Via Thingy, a hilarious and bizarre conspiracy theory about how famous singer and songwriter Bob Dylan was a puppet of U.S. intelligence. Thingy doesn’t know if it was written as satire or not. My hunch is that it wasn’t, because clearly the author, one Miles Mathis, spent a lot of time either researching or making up a bunch of random things to string together. I don’t think even Jonathan Swift had enough patience to write a satire that long.
What’s funny about this is that there is a tiny, tiny, infinitesimally small kernel of truth behind all this nonsense:

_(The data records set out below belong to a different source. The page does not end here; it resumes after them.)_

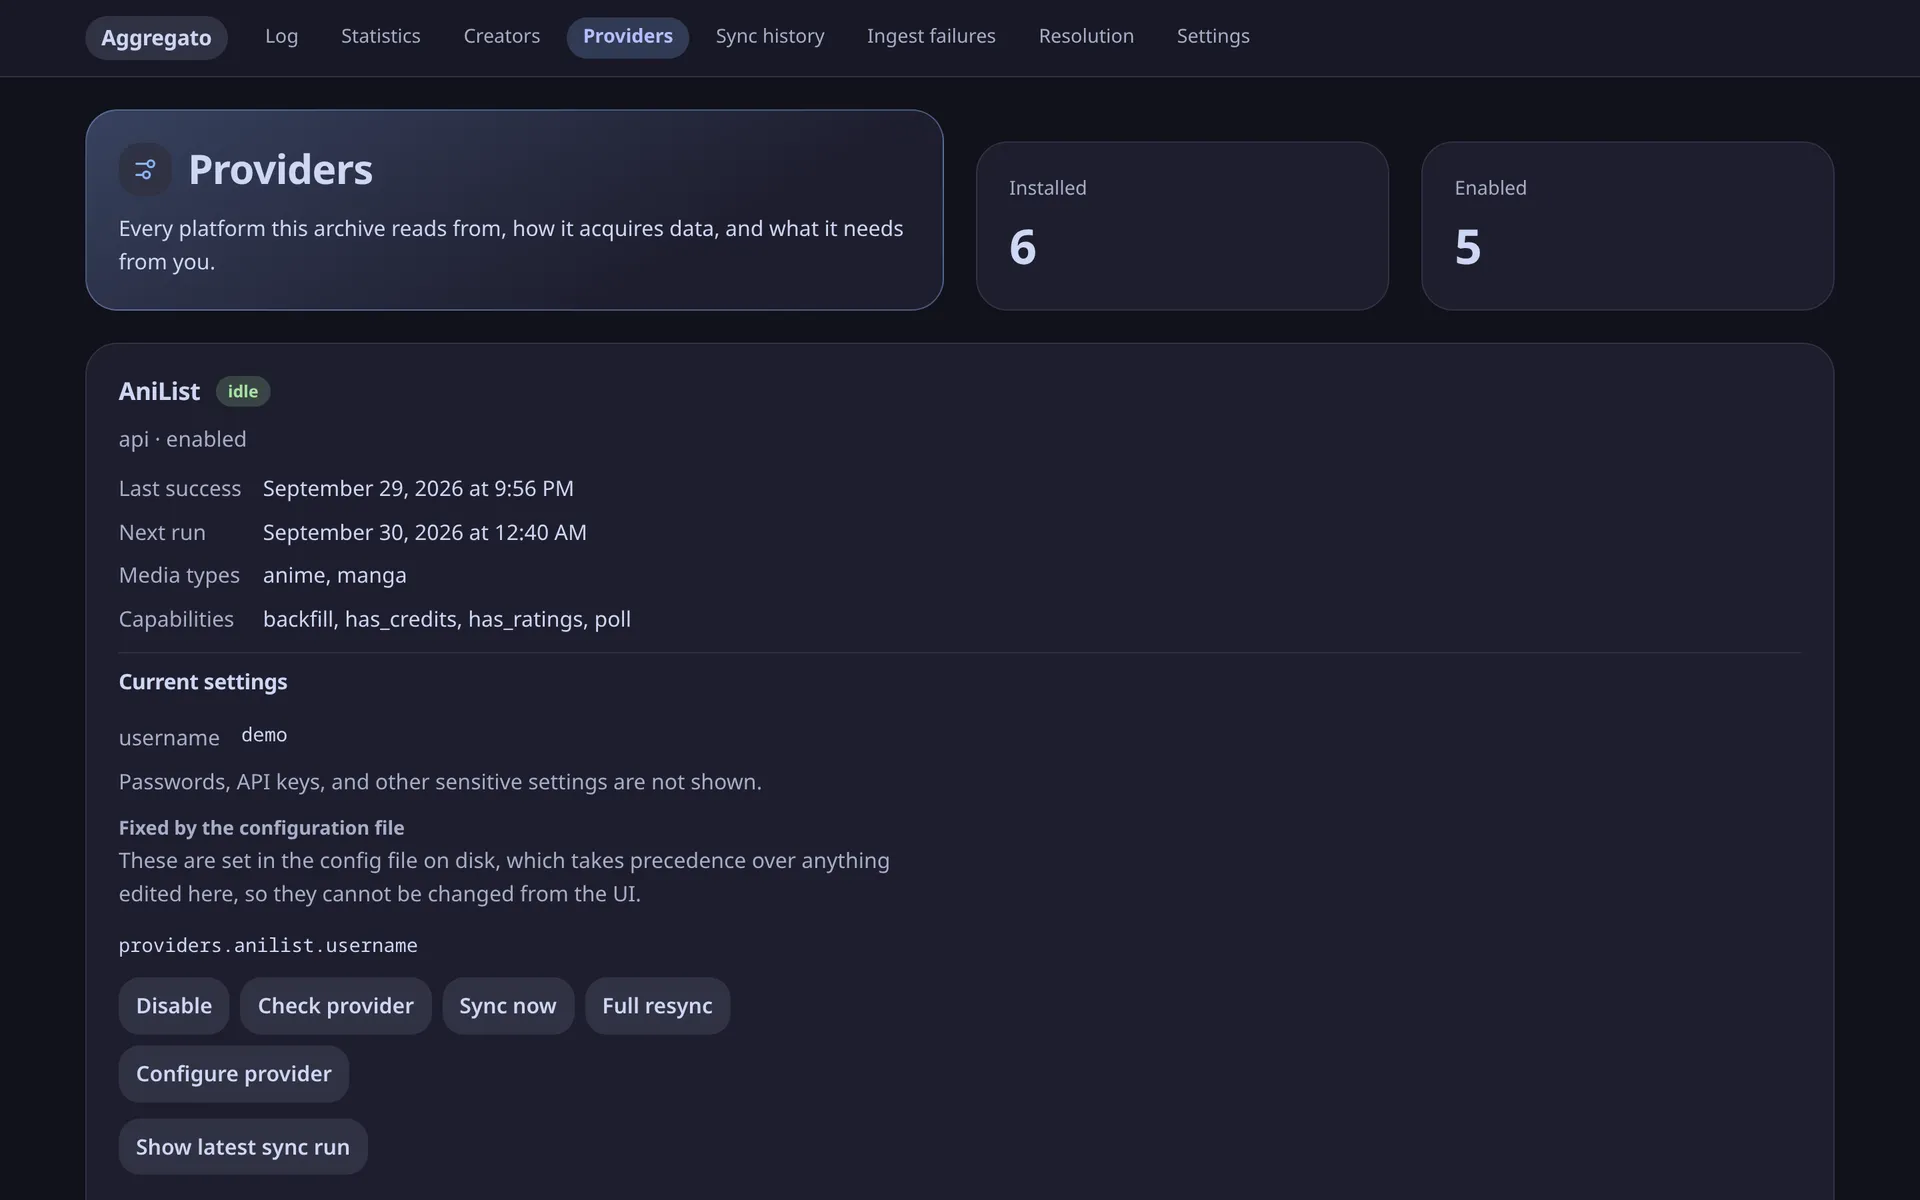
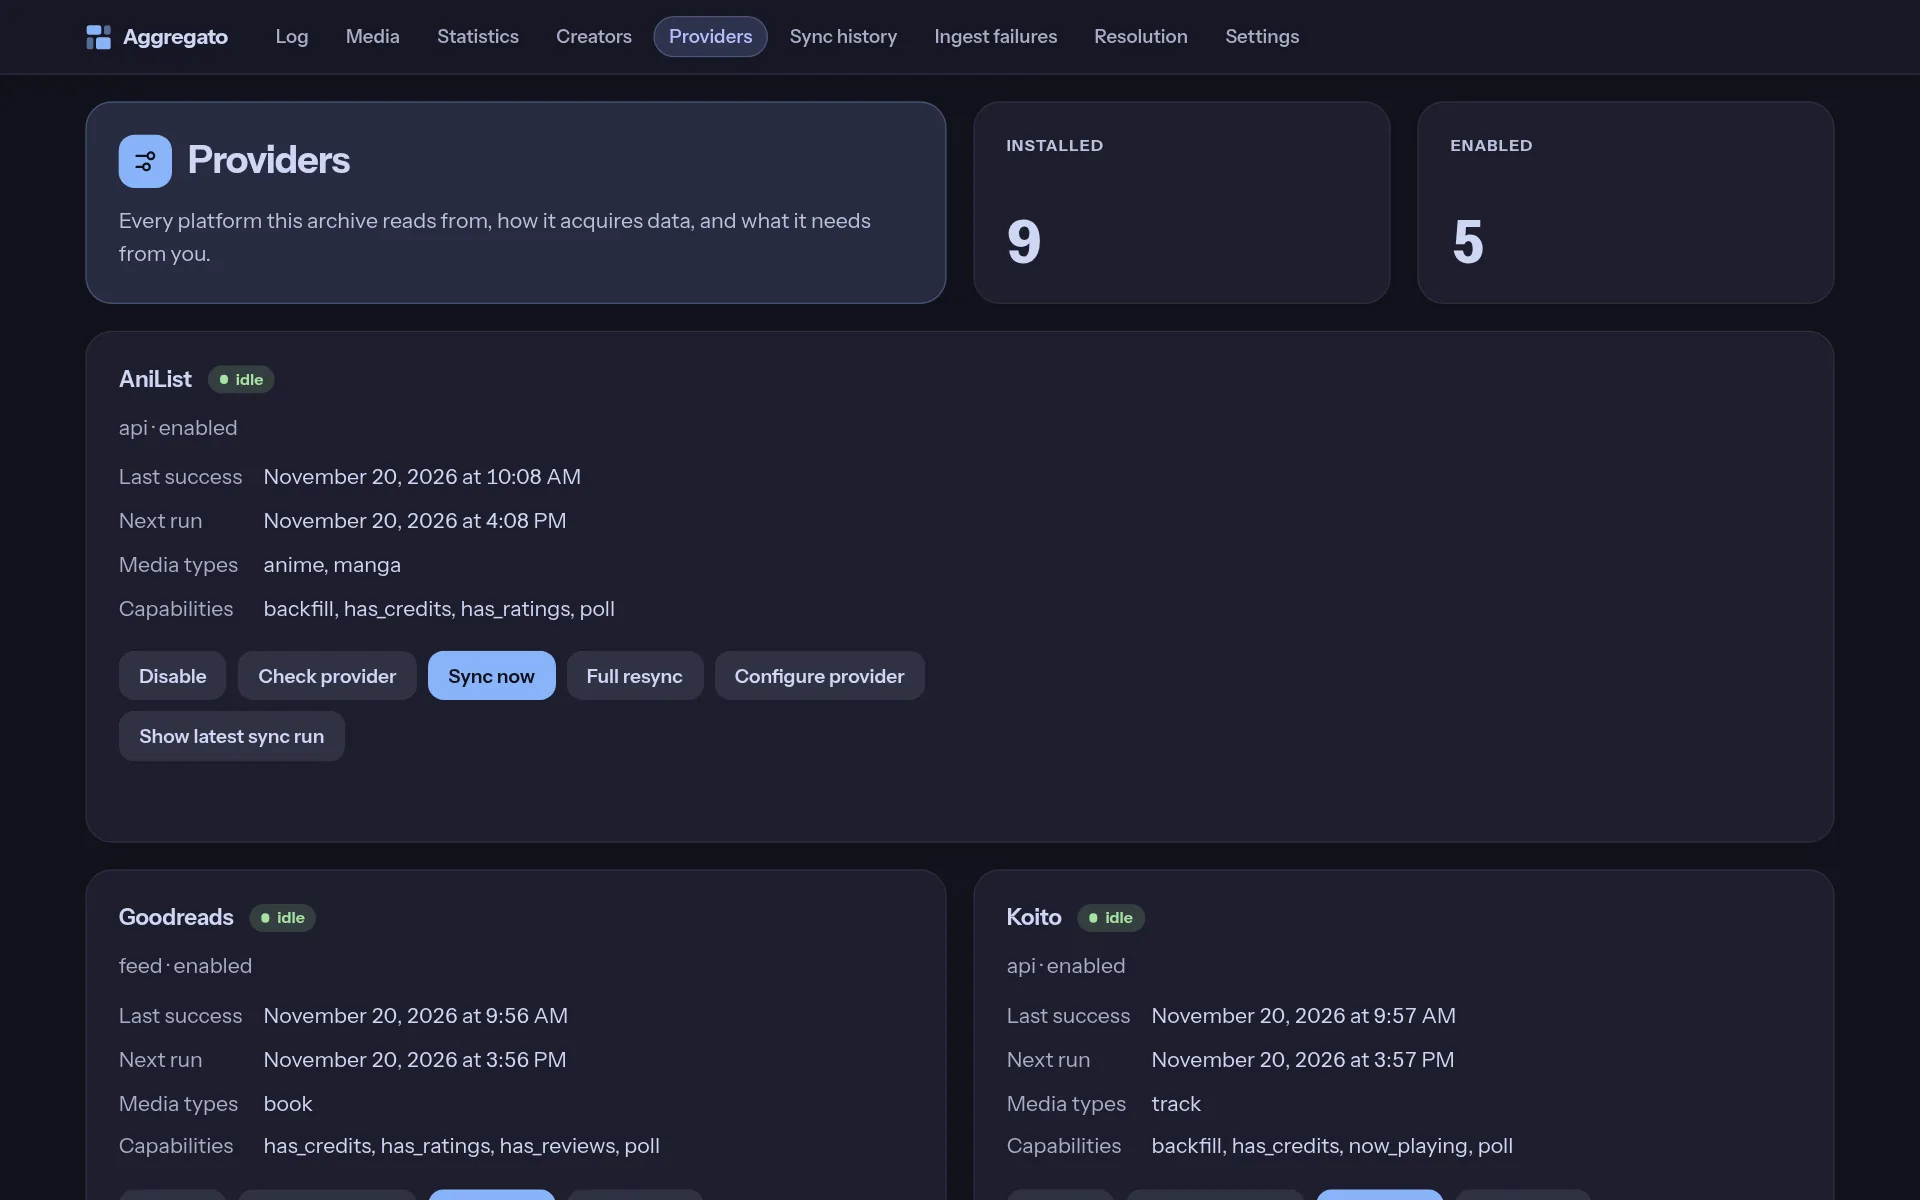
docs: refresh README and site screenshots for the 1.2.0 UI
Retake the six landing-page screenshots against the refined frontend, at
the same 1920x1200 size (a 1440x900 viewport at 4/3 scale) and from a
synthetic demo archive of about two thousand entries across five
platforms, as the page states. Alt texts are updated to describe what
each new image actually shows.

The README image was a GitHub attachment of the old dashboard; it now
points at site/screenshots/dashboard.webp so it stays current with the
site.

diff --git a/site/index.html b/site/index.html
@@ -405,7 +405,7 @@
             <li class="chip"><i></i>Spotify <small>listens</small></li>
           </ul>
           <div class="shot">
-            <img src="screenshots/stats.webp" width="1920" height="1200" alt="Aggregato's Statistics screen: 1,950 logged entries, a year-long activity heatmap, and the most logged works and creators." />
+            <img src="screenshots/stats.webp" width="1920" height="1200" alt="Aggregato's Statistics screen: 2,044 logged entries, a year-long activity heatmap, and the most logged works and creators." />
           </div>
         </div>
       </div>
@@ -507,7 +507,7 @@
               <p>The newest entries, and whether every provider is actually syncing. A provider in trouble is named, not reduced to a badge.</p>
               <ul><li>Live sync activity</li><li>Per-provider health</li></ul>
             </div>
-            <a class="frame" href="screenshots/dashboard.webp"><img src="screenshots/dashboard.webp" width="1920" height="1200" loading="lazy" alt="Dashboard: a sync health card reading “Every provider is healthy” with 5 providers and 0 needing attention, above a list of recent listens." /></a>
+            <a class="frame" href="screenshots/dashboard.webp"><img src="screenshots/dashboard.webp" width="1920" height="1200" loading="lazy" alt="Dashboard: a sync health tile reading “Every provider is healthy” with 5 providers and 0 needing attention, a live sync tile reading “No sync is running”, and a list of recent listens from Koito and ListenBrainz." /></a>
           </li>
           <li class="card">
             <div>
@@ -516,7 +516,7 @@
               <p>Filter by media family, type, platform, kind of entry or date range. Films, anime episodes and books interleave in one timeline.</p>
               <ul><li>Full-text search over titles and reviews</li><li>Stable, cursor-based paging</li></ul>
             </div>
-            <a class="frame" href="screenshots/log.webp"><img src="screenshots/log.webp" width="1920" height="1200" loading="lazy" alt="Log screen filtered to the screen family: Perfect Days and Past Lives watched on Letterboxd, then episode progress for Frieren from AniList." /></a>
+            <a class="frame" href="screenshots/log.webp"><img src="screenshots/log.webp" width="1920" height="1200" loading="lazy" alt="Log screen filtered to the screen family: Dandadan finished on AniList, then Perfect Days, Yi Yi and In the Mood for Love watched on Letterboxd." /></a>
           </li>
           <li class="card">
             <div>
@@ -525,7 +525,7 @@
               <p>An activity heatmap of every entry, plus your most logged works and creators — counted by what you logged, not by normalized scores.</p>
               <ul><li>Per-year activity</li><li>Top works and creators</li></ul>
             </div>
-            <a class="frame" href="screenshots/stats.webp"><img src="screenshots/stats.webp" width="1920" height="1200" loading="lazy" alt="Statistics screen with a calendar heatmap of 1,568 entries across 271 active days in 2026 and lists of most logged works and creators." /></a>
+            <a class="frame" href="screenshots/stats.webp"><img src="screenshots/stats.webp" width="1920" height="1200" loading="lazy" alt="Statistics screen with a calendar heatmap of 1,403 entries across 322 active days in 2026, and ranked lists of the most logged works and creators with bars scaled to the top count." /></a>
           </li>
           <li class="card">
             <div>
@@ -534,7 +534,7 @@
               <p>A work shows each platform's rating as given, its 0–100 value within that scale only, your review, the credits in the platform's own words, and every identifier it came with.</p>
               <ul><li>Merge and split duplicates</li><li>Identity links you can audit</li></ul>
             </div>
-            <a class="frame" href="screenshots/work.webp"><img src="screenshots/work.webp" width="1920" height="1200" loading="lazy" alt="Work page for Past Lives (2023): a Letterboxd rating of 5 on the letterboxd-5-star-halves scale, normalized 100 of 100 within that scale only, liked, with Celine Song credited as director." /></a>
+            <a class="frame" href="screenshots/work.webp"><img src="screenshots/work.webp" width="1920" height="1200" loading="lazy" alt="Work page for Past Lives (2023): two Letterboxd entries, a rating of 5 on the letterboxd-5-star-halves scale, normalized 100 of 100 within that scale only, liked, with Celine Song credited as director." /></a>
           </li>
           <li class="card">
             <div>
@@ -543,7 +543,7 @@
               <p>Each platform's form is generated from what it actually needs. Secrets are never shown again, and settings pinned by your config file say so.</p>
               <ul><li>Check credentials without syncing</li><li>Sync now or full resync</li></ul>
             </div>
-            <a class="frame" href="screenshots/providers.webp"><img src="screenshots/providers.webp" width="1920" height="1200" loading="lazy" alt="Providers screen: 6 installed, 5 enabled. AniList is idle, with its last success, next run, capabilities, current settings and buttons to disable, check, sync now or run a full resync." /></a>
+            <a class="frame" href="screenshots/providers.webp"><img src="screenshots/providers.webp" width="1920" height="1200" loading="lazy" alt="Providers screen: 9 installed, 5 enabled. AniList is idle, with its last success, next run, media types, capabilities and buttons to disable, check, sync now, run a full resync or configure it." /></a>
           </li>
           <li class="card">
             <div>
@@ -552,7 +552,7 @@
               <p>Every attempt a provider made, grouped by the run it retried, with counts and the class of any error — so a broken platform looks broken instead of looking empty.</p>
               <ul><li>Retries grouped by lineage</li><li>Ingest failures kept with their payloads</li></ul>
             </div>
-            <a class="frame" href="screenshots/sync-history.webp"><img src="screenshots/sync-history.webp" width="1920" height="1200" loading="lazy" alt="Sync history for Letterboxd: a series of successful runs and one failed run with the error “transport: Connection reset by peer”." /></a>
+            <a class="frame" href="screenshots/sync-history.webp"><img src="screenshots/sync-history.webp" width="1920" height="1200" loading="lazy" alt="Sync history for Letterboxd: a series of successful runs, and one run whose first attempt failed with “transport: Connection reset by peer” before a retry succeeded." /></a>
           </li>
         </ol>
       </div>

diff --git a/README.md b/README.md
@@ -1,7 +1,7 @@
 # Aggregato
 
 
-<img width="2524" height="1336" alt="Aggregato landing page" src="https://github.com/user-attachments/assets/4863cba9-3996-4b32-99a4-e6049eaa6d0a" />
+<img width="1920" height="1200" alt="Aggregato dashboard: every provider healthy, no sync running, and a list of recent listens." src="site/screenshots/dashboard.webp" />
 
 Aggregato pulls your media logs — films, series, books, comics, albums, games — out of the
 platforms you already log them on and keeps them in one local database you own, browsable through one
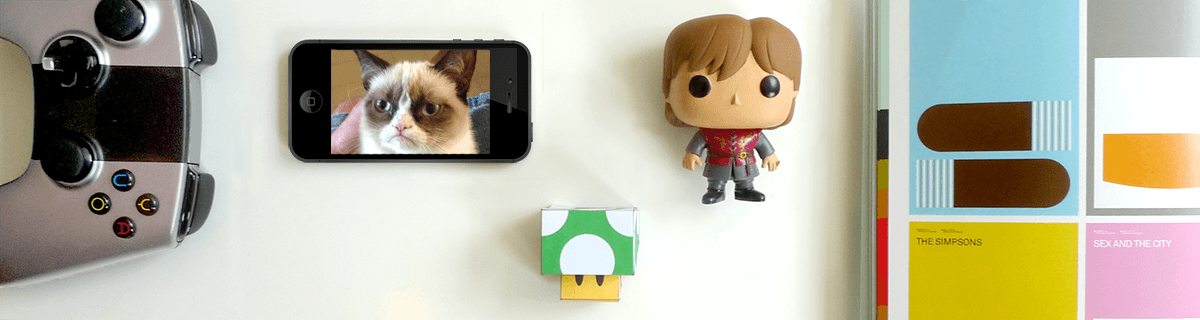
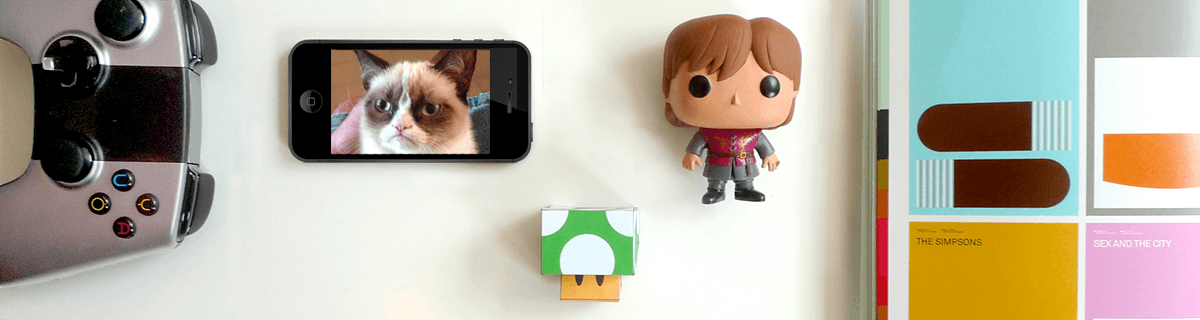
Beta Launch blog post
Also slight edits to images in last weeks friday links

Changed region(s): [[0.7092, 0.5938, 0.925, 1.0], [0.8942, 0.4062, 0.9867, 0.5938], [0.4625, 0.8438, 0.5242, 0.9375]]

diff --git a/source/blog/2014-07-17-beta.md b/source/blog/2014-07-17-beta.md
@@ -1,0 +1,25 @@
+---
+title: "to [beta]"
+category: announcement
+tags: to icon, beta, release, icons
+author: carol
+---
+
+We’re excited to announce that to [icon] is now in beta! Our Kickstarter backers now have access to preview and test the site in progressREADMORE as we continue to refine the site design, fix some bugs, and of course, craft more icons for our ever-growing database. But for those who missed the Kickstarter, we’ve got a teaser here for those curious and waiting.
+
+![Blueprint Icons](2014-07-17-beta/icons1.png)
+
+All of our icons have been quadruple checked, twice over. Each icon is pixel-fitted for sharp rendering even in 32px squares. Even the sharpest vectors end up as pixels someday, and ours will be prepared for their moment.
+
+![Homepage Video Demo](2014-07-17-beta/videodemo1.gif)
+
+![Series Screenshot](2014-07-17-beta/screenshot1.png)
+
+We aimed for launching with 6 complete sets, but thanks to our backers, we're able to launch with 9 full sets of 100 icons each. We've got flat icons, outlined icons, isometric icons, colored icons, you name it. More in development too.
+
+![Icon and ipad video Demo](2014-07-17-beta/videodemo2.gif)
+Our pixel preview feature allows you to check our work and determine if the icon fits your project. You can also view the icons in three sizes before downloading the svg.
+
+![Pixel Preview Screenshot](2014-07-17-beta/screenshot2.png)
+
+Stay tuned for to [icon]'s full launch, coming soon!
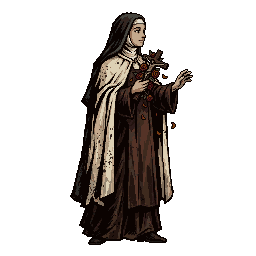
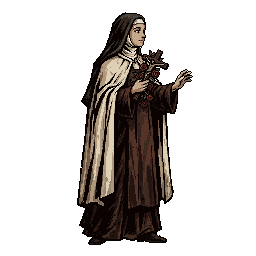
T64: Asmodeu, Vertigem e Minos; Teresinha do consultor (D-374)
Claude-Session: https://claude.ai/code/session_01DUWuf1MY7TDBnv5g3pMndM

diff --git a/docs/memory/lessons.md b/docs/memory/lessons.md
@@ -64,6 +64,9 @@ Fluxo que funciona (`tools/art/process_frames.py` + `animation_clips.csv` + `ani
 12. **Nunca cortar a saída da ferramenta com `| head`:** o processo morre no meio e deixa `.tres` velho com folha nova (quadros desalinhados). Redirecione para arquivo e leia o fim.
 13. **Vídeo que pisca:** a média temporal borra (reprovada, D-253) e a média só no que muda pouco não ajuda. O que funciona: segurar poucos quadros nítidos do próprio vídeo e fundir entre eles (`keys=`, `hold=`, `tween=`, D-344). O Meta AI não serve para poses de personagem complexo (perde a fidelidade e gera vídeo, D-254).
 
+- **PixelLab (T64):** a galeria se lê de graça pelo servidor de agentes (`tools/call` de `list_images` e `get_image` em `https://api.pixellab.ai/mcp`, cabeçalho `Authorization: Bearer proxy-injected`); o `get_image` devolve um link assinado da folha inteira (grade de 256). As peças que Alan gera no site não vêm na paleta: a entrada as leva para ela. O arco branco dos golpes rápidos deixa pontinhos na cor da barba, que não saem por cor: use a pose final.
+- **Sessão retomada mata a compilação do Godot:** o `setup_godot.sh` fica preso na trava. Apague `~/.cache/godot-4.7.2/building` e rode o script de novo.
+
 ## Dados
 
 - Antes de criar uma constante nova, procure em `constants.csv`: na T20 quase entrou `map_generation_attempts`, mas `map_generation_retries` já existia.

diff --git a/docs/backlog/m2.md b/docs/backlog/m2.md
@@ -83,8 +83,8 @@ A arte passa a ser pixel art gerada no PixelLab (`docs/fable/06-rumo-pixel.md`).
 - **Aceite:** Alan aprova o PR.
 
 ### T64 · Entrada dos clipes do PixelLab (novo, D-367, D-368)
-- [ ] Em `tools/art/`: importar um clipe do PixelLab para `CharacterFrames`; conferir tamanho, grade e paleta; alinhar os pés; **apagar o arco branco** e pixels soltos (D-368); guardar o ponto da auréola de cada personagem.
-- [ ] Trazer as peças aprovadas do piloto (`docs/fable/piloto-pixel/`) para o jogo por ela, com teste.
+- [x] Em `tools/art/` (`import_pixel.py`, tabelas `pixel_clips.csv` e `pixel_characters.csv`): importar um clipe do PixelLab para `CharacterFrames`; conferir tamanho, grade e paleta; alinhar os pés; **apagar o arco branco** e pixels soltos (D-368); guardar o ponto da auréola de cada personagem.
+- [x] Trazer as peças aprovadas do piloto (`docs/fable/piloto-pixel/`) para o jogo por ela, com teste; também Asmodeu, Vertigem e Minos da galeria de Alan (D-374). Ficam em `scenes/battle/combatants/pixel/`; o jogo passa a usá-los na T65.
 - **Aceite:** Bento, Jorge, Teresinha, Diabo de Lodo e Sombra entram no jogo pela ferramenta; testes passando.
 
 ### T65 · Tela interna de 960 × 540 (novo, D-367; refaz parte da T36)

We know Intelligence was running all sorts of secret operations in the 1960’s. Many of them have since been partially de-classified, like Operation Mockingbird, Operation Bluebird, Operation Chaos, MKULTRA, and many many more. But there appears to have been an even larger, more fundamental Operation beneath all of them. This was Operation Rolling Stone. It was the promotion of change in all forms. To what end? The promotion of trade.
He’s right that it’s not a coincidence that the 1960s social upheaval and the work of liberals, like Dylan, did lead to the promotion of trade. It’s ironic because many of the liberals were not in favor of capitalism, yet they ended up promoting it. Both the Democrats and Republicans have become way more amenable to the idea of free trade post-’60s.
But it wasn’t a conspiracy by U.S. intelligence, or the Illuminati, or the Elders of Zion, or the Freemasons, or the Esoteric Order of Dagon. It just happened. I think it’s because the social values of ’60s liberals are quite compatible with laissez-faire trade–values like not discriminating against people based on skin color, or gender, or religion etc. It doesn’t require an elaborate conspiracy where Bob secretly sets the stage for Jim who twenty years down the road will secretly say something to Dan that will motivate him conspire with Harry to fundamentally alter the culture of the United States.
So, I guess, he did identify a correlation between to phenomena. I think it’s even true that there is a causal relationship there. Where he goes completely off track is in attributing it to some conscious conspiracy by a bunch of people, most whom would be dead long before any of their efforts came to anything.
That said, he does go a little overboard in asserting how much trade has accelerated in the last half-century, saying:
Gentlemen in the early 19th century looked down on trade, as we see from reading Dickens or Austen, or watching Downton Abbey. The English aristocracy mocked American wealth, since it came from trade.
Where does he think the English aristocracy’s wealth came from? Ever heard of the East India Company?
Is it a joke, or is it for real? The answer, my friend, is blowin’ in the wind.